Our FREE Gateway course provides the opportunity for you to develop or refresh your skills and confidence. It is designed to prepare you to succeed on full Warwick qualifications. You will meet and work with others who will be embarking on a similar journey to your own, in an environment designed for adult learners. Successful completion guarantees you a place on the University of Warwick’s BA (Hons) Social Studies Degree.
Our next Gateway course will start on 25 April 2017. Applications are now open. Click here to apply.
|Day and time||
Summer term: Tuesdays 10am-1pm (25 April - 1 August 2017)
|Fee||Free course. View potential additional fees.|
|Venue||WCE0.10, Centre for Lifelong Learning, Westwood Campus, University of Warwick|
|Entry requirements||Flexible entry requirements, consideration given for non-traditional qualifications, work and life experience. Applicants are normally interviewed by the course selector.|
Please use our Contact page to send us an enquiry or call for an informal conversation with the course tutor
Watch current student, Alison, describe her Gateway experience so far. This video was filmed in February 2017.
Benefits of this course
- You can study part-time at your own pace around work and family commitments
- You will develop skills, knowledge and confidence to study at one of the top universities in the world

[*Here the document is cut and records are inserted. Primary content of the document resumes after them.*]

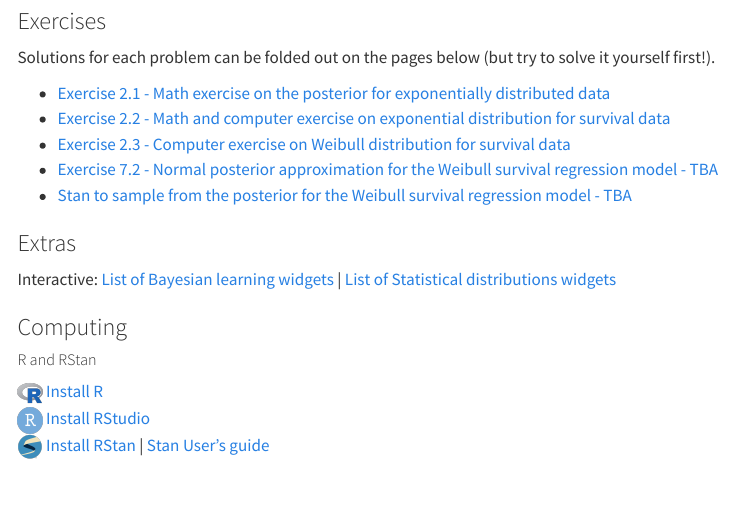
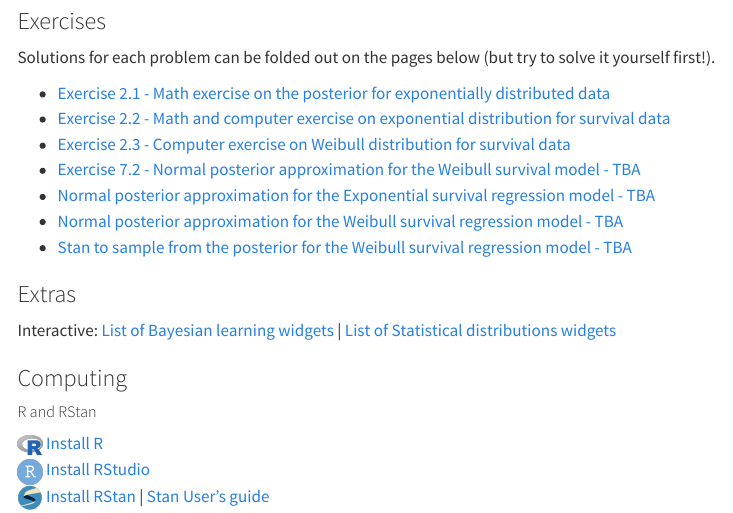
Before and after one commit to mattiasvillani/introbayes, a Quarto document (index.qmd): the page in a window 1100 px wide, from 1990 px down. Rendered offline with R 4.5, knitr and Pandoc in place of Quarto, with nearby package versions; menus at the side of the page are left out.

Commit message:
upd exercises

```diff
--- a/index.qmd
+++ b/index.qmd
@@ -104,7 +104,9 @@ Solutions for each problem can be folded out on the pages below (but try to solv
 + [Exercise 2.1 - Math exercise on the posterior for exponentially distributed data](https://mattiasvillani.com/BayesianLearningBook/exercises/ch2solutions.html#sec-prob_post_exp)
 + [Exercise 2.2 - Math and computer exercise on exponential distribution for survival data](https://mattiasvillani.com/BayesianLearningBook/exercises/ch2solutions.html#sec-prob_post_exp_lung)
 + [Exercise 2.3 - Computer exercise on Weibull distribution for survival data](https://mattiasvillani.com/BayesianLearningBook/exercises/ch2solutions.html#sec-prob_post_weibull_lung)
-+ [Exercise 7.2 - Normal posterior approximation for the Weibull survival regression model - TBA](https://mattiasvillani.com/BayesianLearningBook/exercises/ch7solutions.html#sec-prob_weibull_lung_optim)
++ [Exercise 7.2 - Normal posterior approximation for the Weibull survival model - TBA](https://mattiasvillani.com/BayesianLearningBook/exercises/ch7solutions.html#sec-prob_weibull_lung_optim)
++ [Normal posterior approximation for the Exponential survival regression model - TBA]()
++ [Normal posterior approximation for the Weibull survival regression model - TBA]()
 + [Stan to sample from the posterior for the Weibull survival regression model - TBA]()
 
 ### Extras <a name="extras"></a>
```
Also changed, not shown: docs/search.json, 1 other file.
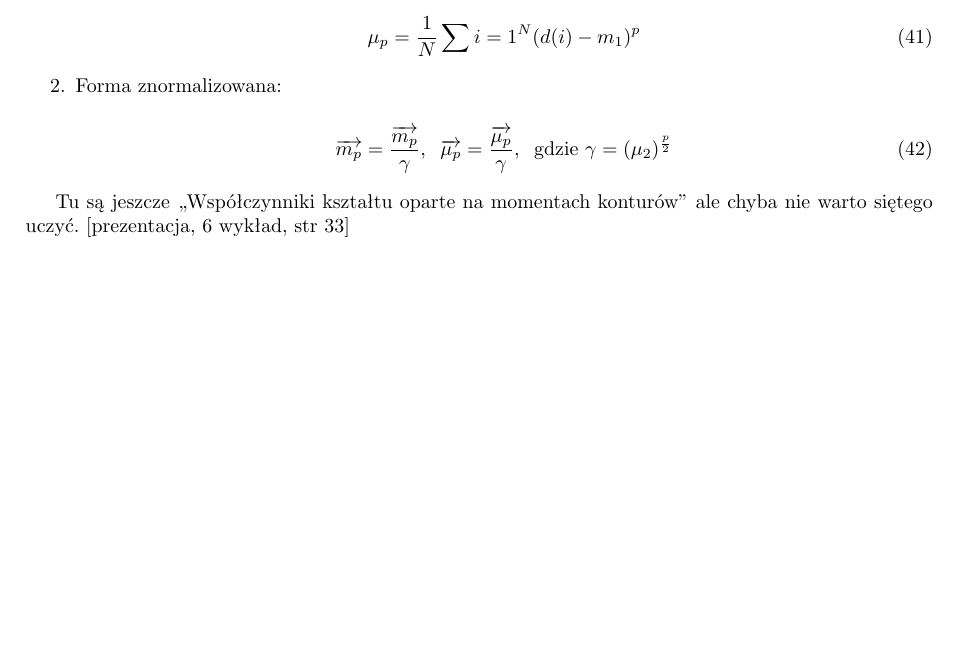
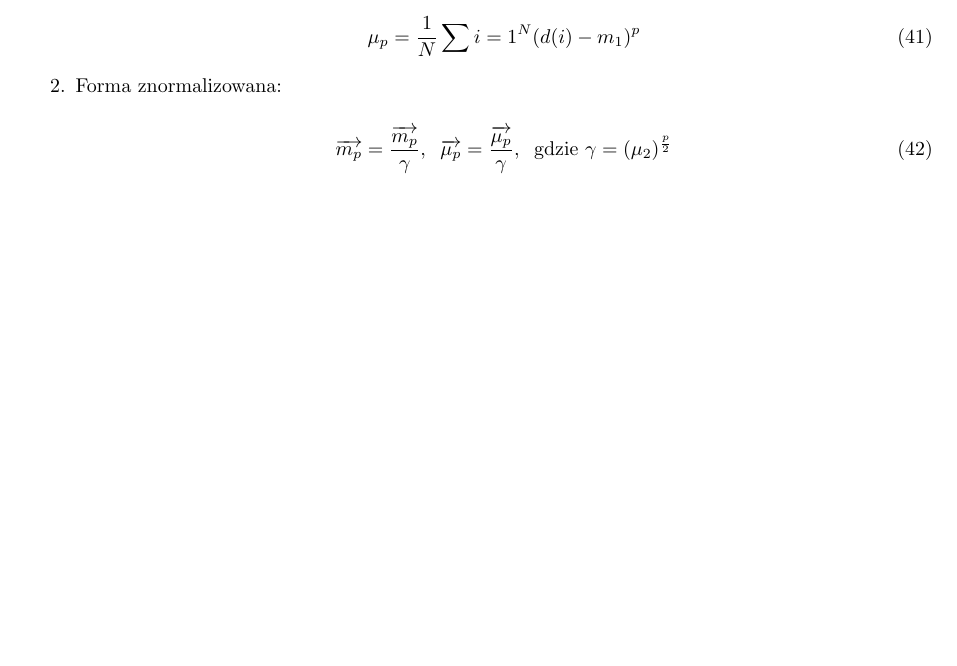
Before and after one commit to janisozaur/ro-opracowania, a LaTeX document (kolo1/ro_kolo_1.tex): part of page 9 of 9, cut so that both start at the same text, the shorter picture padded with empty space. Compiled offline with pdfLaTeX.

Commit message:
remove unnecessary note

```diff
--- a/kolo1/ro_kolo_1.tex
+++ b/kolo1/ro_kolo_1.tex
@@ -369,7 +369,5 @@ m_p = \frac{1}{N} \sum_{i=1}^{N} d^p(i)
 \end{equation}
 \end{enumerate}
 
-Tu są jeszcze ,,Współczynniki kształtu oparte na momentach konturów'' ale chyba nie warto siętego uczyć. [prezentacja, 6 wykład, str 33]
-
 
 \end{document}
```
Also changed, not shown: kolo1/ro_kolo_1.pdf.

- The Gateway course is an equivalent level of study to Access or A-levels
- Successful completion (attendance throughout the programme and passing all 3 pieces of assessed work), guarantees a place on the BA (Hons) Social Studies degree
- We will also endorse successful students who intend to apply to other universities
Areas of study
The course is intended to prepare you for higher education study by:
- Introducing key concepts within the social sciences
- Introducing important ‘social science’ disciplines
- Embedding key skills for HE study
In the first 4 weeks, you will visit the Univesity library, and learn study skills such as referencing.
This course develops from your own experiences – encouraging you to think about your own identity. The course looks at wider issues that impact on you – exploring themes around the local, the national and the global environment. We start by drawing very much from your personal experiences – using these experiences to introduce ‘academic’ ways of thinking and talking about familiar and local contexts. We then move onto wider social themes such as shopping, work, the environment, before widening still into global issues – challenging you to consider the relationship between the global and the local.
Sample topics covered:
This video was filmed in June 2015. All opinions expressed in the video are the student's own.
Dr Steve Gascoigne